The speaker has drawn for you of the North, with a master's hand, the picture of your returning armies. He has told you how, in the pomp and circumstance of war, they came back to you marching with proud and vicious tread, reading their glory in a nation's eyes! Will you bear with me while I tell you of another army that sought its home at the close of the late war-- an army that marched home in defeat and not in victory, in pathos and not in splendor, but in glory that equaled yours, and to hearts as loving as ever welcomed heroes home? Let me picture to you the footsore Confederate soldier, as, buttoning up in his faded gray jacket the parole which was to bear testimony to his children of his fidelity and faith, he turned himself southward from Appomattox in April, 1865. Think of him as ragged, half-starved, heavy-hearted, enfeebled by want and wounds; having fought to exhaustion, he surrenders his gun, wrings the hands of his comrades in silence, and, lifting his tear-stained and pallid face for the last time to the graves that dot the old Virginia hills, pulls his gray cap over his brow and begins the slow and painful journey. What does he find-- let me ask you who went to your homes eager to find in the welcome you had justly earned full payment for four years sacrifice-- what does he find when, having followed the battle-stained cross against overwhelming odds, dreading death not half so much as surrender, he reaches the home he left so prosperous and beautiful? He finds his home in ruins; his farm devastated; his slaves free; his stock killed; his barn empty; his trade destroyed; his money worthless; his social system, feudal in its magnificence, swept away; his people without law or legal status; his comrades slain; and the burdens of others heavy on his shoulders.
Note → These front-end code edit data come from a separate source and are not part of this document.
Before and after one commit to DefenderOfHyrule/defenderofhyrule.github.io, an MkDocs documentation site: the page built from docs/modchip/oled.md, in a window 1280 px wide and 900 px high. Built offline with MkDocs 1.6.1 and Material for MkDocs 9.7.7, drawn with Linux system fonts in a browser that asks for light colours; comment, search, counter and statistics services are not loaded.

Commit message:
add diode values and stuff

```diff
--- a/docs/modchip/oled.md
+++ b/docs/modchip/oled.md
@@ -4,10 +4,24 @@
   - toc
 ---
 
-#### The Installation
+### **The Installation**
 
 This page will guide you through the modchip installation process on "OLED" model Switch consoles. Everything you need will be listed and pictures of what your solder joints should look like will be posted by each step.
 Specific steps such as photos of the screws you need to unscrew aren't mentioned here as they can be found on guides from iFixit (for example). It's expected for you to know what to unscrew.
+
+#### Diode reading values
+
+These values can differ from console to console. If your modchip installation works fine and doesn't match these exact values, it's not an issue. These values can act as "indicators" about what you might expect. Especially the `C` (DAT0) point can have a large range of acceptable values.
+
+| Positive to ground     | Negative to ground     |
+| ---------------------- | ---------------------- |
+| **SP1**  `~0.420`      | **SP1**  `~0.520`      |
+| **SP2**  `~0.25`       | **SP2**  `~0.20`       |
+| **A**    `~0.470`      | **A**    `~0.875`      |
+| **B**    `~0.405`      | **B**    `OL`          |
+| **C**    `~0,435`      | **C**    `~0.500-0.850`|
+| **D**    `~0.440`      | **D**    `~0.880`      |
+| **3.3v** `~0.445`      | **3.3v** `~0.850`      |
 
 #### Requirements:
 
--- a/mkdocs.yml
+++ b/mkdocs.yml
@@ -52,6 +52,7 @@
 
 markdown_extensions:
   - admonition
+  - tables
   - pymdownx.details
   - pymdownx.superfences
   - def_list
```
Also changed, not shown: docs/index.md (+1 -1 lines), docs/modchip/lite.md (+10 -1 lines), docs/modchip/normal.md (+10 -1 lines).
Crushed by defeat, his very traditions are gone; without money, credit, employment, material, or training; and beside all this, confronted with the gravest problem that ever met human intelligence-- the establishing of a status for the vast body of his liberated slaves.
What does he do; this hero in gray with a heart of gold? Does he sit down in sullenness and despair? Not for a day. Surely God, who had stripped him of his prosperity, inspired him in his adversity. As ruin was never before so overwhelming, never was restoration swifter. The soldier stepped from the trenches into the furrow; horses that had charged Federal guns marched before the plow; and fields that ran red with human blood in April were green with the harvest in June. Never was nobler duty confided to human hands than the uplifting and upbuilding of the prostrate and bleeding South,-- misguided, perhaps, but beautiful in her suffering; and honest, brave, and generous always. In the record of her social, industrial, and political evolution we wait with confidence the verdict of the world.